This tropical hallway on theROOMedit blows my tiny mind.
On paper, there’s no way it should work. Busy botanics on the walls, the curtain and in the next room too? Sounds like a disaster waiting to happen. And yet, somehow, it all comes together to look absolutely spectacular.
After staring at it for quite some time in a sort of Magic Eye-inducing trance, I think I’ve finally figured out why. It all boils down to four cunning design tricks.
1) Colour matching
Someone has gone to a great deal of trouble to make sure that the pinks used across the patterns sit as close together on the colour spectrum as possible.
The same goes for the blues and the greens. This helps to create a harmonious look overall. If, for example, the pink on the living room wallpaper had been too orangey or the green on the curtain too yellowy, the scheme as a whole wouldn’t have worked half as well.
Look at the left-hand corner of the curtain.
See how it blends almost seamlessly into the wallpaper behind it? That’s because whoever chose their colours so carefully also went out of their way to make sure that the scale of the leaf pattern on the curtain was almost identical to the scale of the leaf pattern on the wallpaper, helping to create a more unified look.
The human brain naturally seeks out repetition in order to make sense of things. That’s why a room with little or no repetition in it can feel a bit chaotic. Here, the star-shaped leaf on the curtain is echoed in the star shape of the leaves in the hallway wallpaper, creating order and coherence.
And, as already mentioned, the colours from the hallway are carefully repeated in the living room, forming a visual link between the two spaces and pulling the whole scheme together.

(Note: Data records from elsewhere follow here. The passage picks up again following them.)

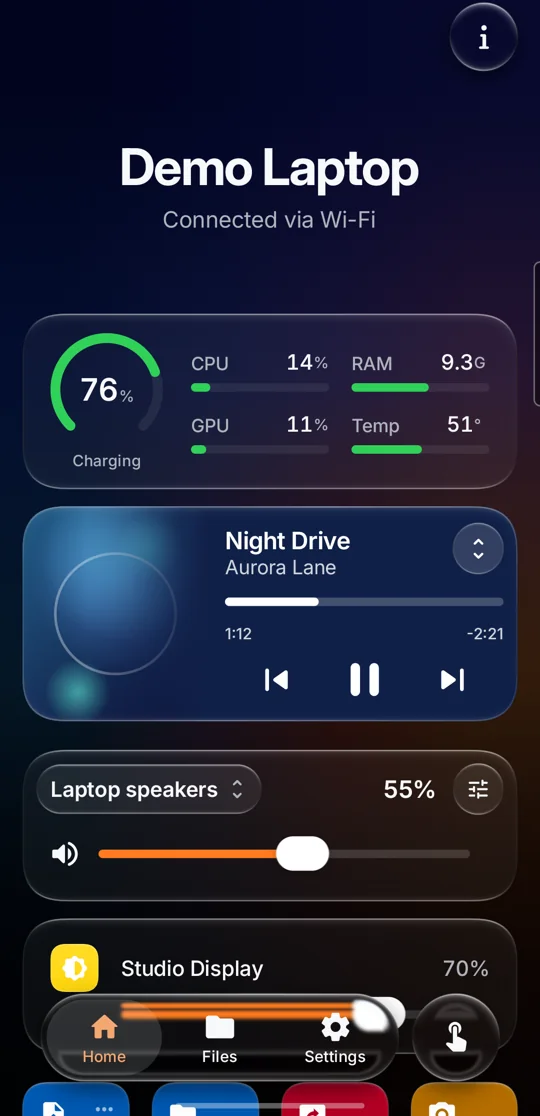
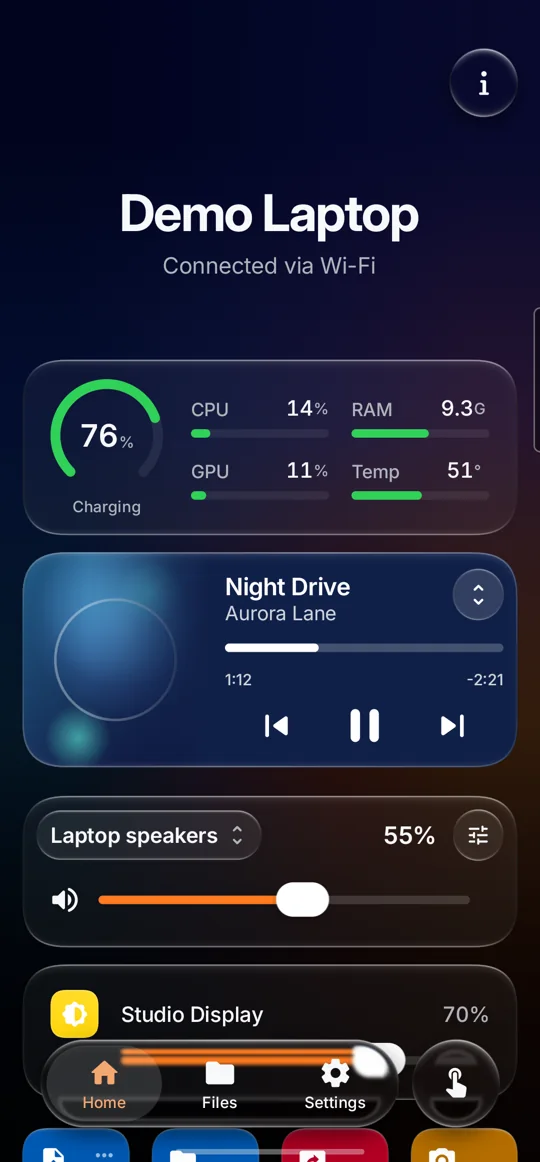
Website: the glass floats in, rims follow the card corners, room above the phone's i button
The lens rises from the sand as a small drop and swells into place over the name, then rests
(nothing redraws once it's settled). Cards' rim and inner band now take the card's smooth corner,
so they no longer sit inside it at the corners. The phone screenshot gets the space the status
bar took, so its i button clears the frame's corner.

diff --git a/site/assets/site.js b/site/assets/site.js
@@ -71,6 +71,8 @@
     const ZOOM = 1.12, DPR = Math.min(window.devicePixelRatio || 1, 2);
     let W = 0, H = 0, D = 0, x = 0, y = 0, vx = 0, vy = 0, tx = 0, ty = 0;
     let held = false, gx = 0, gy = 0, running = false, placed = false, moved = false;
+    // It floats in: a small drop rising from the sand that swells to full size over the word.
+    let restX = 0, restY = 0, entering = !reduced, sc = reduced ? 1 : 0.22, vs = 0;
     let src = null, sw = 0, sh = 0, table = null, L = 0, out = null, build = 0;
 
     // Where each lens pixel looks, in device px from the lens centre, and how much of it is inside.
@@ -168,13 +170,17 @@
 
     function measure() {
       W = hero.clientWidth; H = hero.clientHeight; D = lens.offsetWidth;
-      if (!placed) {
+      if (!placed || entering) {
         const range = document.createRange();
         range.selectNodeContents($(".word", scene));
         const r = range.getBoundingClientRect(), h = hero.getBoundingClientRect();
-        x = r.left - h.left - D * 0.12;
-        y = r.top - h.top + r.height / 2 - D / 2;
-        placed = true;
+        restX = Math.min(Math.max(r.left - h.left - D * 0.12, 0), W - D);
+        restY = Math.min(Math.max(r.top - h.top + r.height / 2 - D / 2, 0), H - D);
+        if (!placed) {
+          x = restX; y = restY;
+          if (entering) { x = restX + Math.min(W * 0.22, D * 1.4); y = Math.min(restY + H * 0.34, H - D); }
+          placed = true;
+        }
       }
       x = Math.min(Math.max(x, 0), W - D);
       y = Math.min(Math.max(y, 0), H - D);
@@ -185,17 +191,29 @@
 
     function draw() {
       const s = Math.hypot(vx, vy), k = Math.min(s / 45, 1) * 0.1, a = Math.atan2(vy, vx);
-      lens.style.transform = `translate(${x}px, ${y}px) rotate(${a}rad) scale(${1 + k}, ${1 - k * 0.7}) rotate(${-a}rad)`;
+      lens.style.transform = `translate(${x}px, ${y}px) rotate(${a}rad) scale(${sc * (1 + k)}, ${sc * (1 - k * 0.7)}) rotate(${-a}rad)`;
+      lens.style.opacity = Math.min(Math.max((sc - 0.22) / 0.4, 0), 1);
       // The sun is the light: the rim is brightest where it faces it.
-      const sc = Math.max(W / 1600, H / 1000);
-      const sx = (W - 1600 * sc) / 2 + 930 * sc, sy = (H - 1000 * sc) / 2 + 500 * sc;
+      const fit = Math.max(W / 1600, H / 1000);
+      const sx = (W - 1600 * fit) / 2 + 930 * fit, sy = (H - 1000 * fit) / 2 + 500 * fit;
       const deg = Math.atan2(sx - (x + D / 2), -(sy - (y + D / 2))) * 180 / Math.PI;
       lens.style.setProperty("--la", deg + "deg");
       paint();
     }
 
     function step() {
-      if (held) {
+      // Swelling to full size wobbles out like a drop (underdamped), held or not.
+      vs = (vs + (1 - sc) * 0.035) * 0.8;
+      sc += vs;
+      if (entering && !held) {
+        vx = (vx + (restX - x) * 0.014) * 0.85;
+        vy = (vy + (restY - y) * 0.014) * 0.85;
+        x += vx; y += vy;
+        if (Math.hypot(restX - x, restY - y) < 0.3 && Math.hypot(vx, vy) < 0.05 && Math.abs(1 - sc) < 0.002) {
+          entering = false;
+          if (!moved) hint.classList.remove("gone");
+        }
+      } else if (held) {
         const nx = x + (tx - x) * 0.32, ny = y + (ty - y) * 0.32;
         vx = nx - x; vy = ny - y; x = nx; y = ny;
       } else {
@@ -206,13 +224,15 @@
         if (y < 0) { y = 0; vy = -vy * 0.6; }
         if (y > H - D) { y = H - D; vy = -vy * 0.6; }
       }
-      if (held || Math.hypot(vx, vy) > 0.04) { draw(); requestAnimationFrame(step); }
-      else { vx = vy = 0; draw(); running = false; }
+      const settling = Math.abs(1 - sc) > 0.002 || Math.abs(vs) > 0.001;
+      if (held || entering || settling || Math.hypot(vx, vy) > 0.04) { draw(); requestAnimationFrame(step); }
+      else { vx = vy = 0; sc = 1; vs = 0; draw(); running = false; }
     }
     const run = () => { if (!running) { running = true; requestAnimationFrame(step); } };
 
     lens.addEventListener("pointerdown", e => {
       held = true;
+      entering = false;
       lens.classList.add("held");
       lens.setPointerCapture(e.pointerId);
       const h = hero.getBoundingClientRect();
@@ -244,7 +264,9 @@
       resizeTimer = setTimeout(() => { lastW = hero.clientWidth; measure(); }, 150);
     });
     lastW = hero.clientWidth;
+    if (entering) hint.classList.add("gone");
     measure();
+    if (entering) setTimeout(run, 450);
   }
 
   // ---------- Nav: clear over the dunes, refracting where the browser can ----------

diff --git a/site/assets/site.css b/site/assets/site.css
@@ -143,6 +143,8 @@ code, pre { font-family: ui-monospace, "JetBrains Mono", "SF Mono", Menlo, Conso
 
 @supports (corner-shape: superellipse(1.6)) {
   .glass, .badge, .tile, .shot-pc { corner-shape: superellipse(1.6); }
+  /* The rim and the band are separate layers: they take the card's corner too, or they sit inside it. */
+  .glass::before, .glass::after { corner-shape: inherit; }
   .glass { border-radius: calc(var(--r-card) * 1.25); }
   .tile { border-radius: calc(var(--r-tile) * 1.25); }
 }
@@ -269,6 +271,7 @@ code, pre { font-family: ui-monospace, "JetBrains Mono", "SF Mono", Menlo, Conso
   filter: drop-shadow(0 16px 22px rgba(40, 20, 10, .28));
 }
 .no-js .lens { display: none; }
+.js .lens { opacity: 0; }
 .lens.held { cursor: grabbing; }
 .lens-view { position: absolute; inset: 0; border-radius: 50%; overflow: hidden; }
 .lens-canvas { position: absolute; inset: 0; width: 100%; height: 100%; border-radius: 50%; }
@@ -374,7 +377,7 @@ p { text-wrap: pretty; }
   background: linear-gradient(160deg, #2c2d31, #0d0d0f 40%, #1b1c1f);
   box-shadow: inset 0 0 0 1.5px rgba(255, 255, 255, .14), 0 30px 60px -20px rgba(0, 0, 0, .45), 0 0 0 1px rgba(0, 0, 0, .3);
 }
-.phone img { border-radius: 38px; width: 100%; aspect-ratio: 540 / 1116; object-fit: cover; }
+.phone img { border-radius: 38px; width: 100%; aspect-ratio: 540 / 1162; object-fit: cover; }
 .shot-pc {
   width: 100%;
   border-radius: 18px;

diff --git a/site/index.html b/site/index.html
@@ -226,7 +226,7 @@
 
   <div class="show">
     <div class="show-art rise">
-      <div class="phone"><img src="img/phone-home.webp" width="540" height="1116" loading="lazy" decoding="async" alt="Vyoma's Home screen on the phone: the PC's battery, CPU, memory and temperature, the music playing on the PC, its volume and display brightness"></div>
+      <div class="phone"><img src="img/phone-home.webp" width="540" height="1162" loading="lazy" decoding="async" alt="Vyoma's Home screen on the phone: the PC's battery, CPU, memory and temperature, the music playing on the PC, its volume and display brightness"></div>
     </div>
     <div class="show-copy rise">
       <span class="kicker" style="text-align:inherit">On the phone</span>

But the repetition doesn’t stop there. Squint just a little bit and you’ll see that the splodges of white flowers on the hallway wallpaper subtly mirror the uneven white background on the living room wallpaper.
And that’s not to mention the repetition of the trellis pattern on the wallpaper and the cane chair.
I’m sure there’s plenty more I’ve missed, too. Once you start noticing repetition, you suddenly see it everywhere.
4) A neutral canvas
Last but not least, just imagine how different this scheme would feel if the curtain and wallpapers had been teamed with bold, bright colours in the furniture, floors and woodwork. It would all start to feel a bit overwhelming. By sticking to white and soft, neutral tones for the backdrop, the patterns can sing out without being assaultingly loud.
This might not be the sort of look you could pull off in every household, but it’s packed full of sneaky design tips that I, for one, will be putting into practice.
And if you are feeling brave enough to recreate the look at home, you can find out how on theROOMedit.Read more →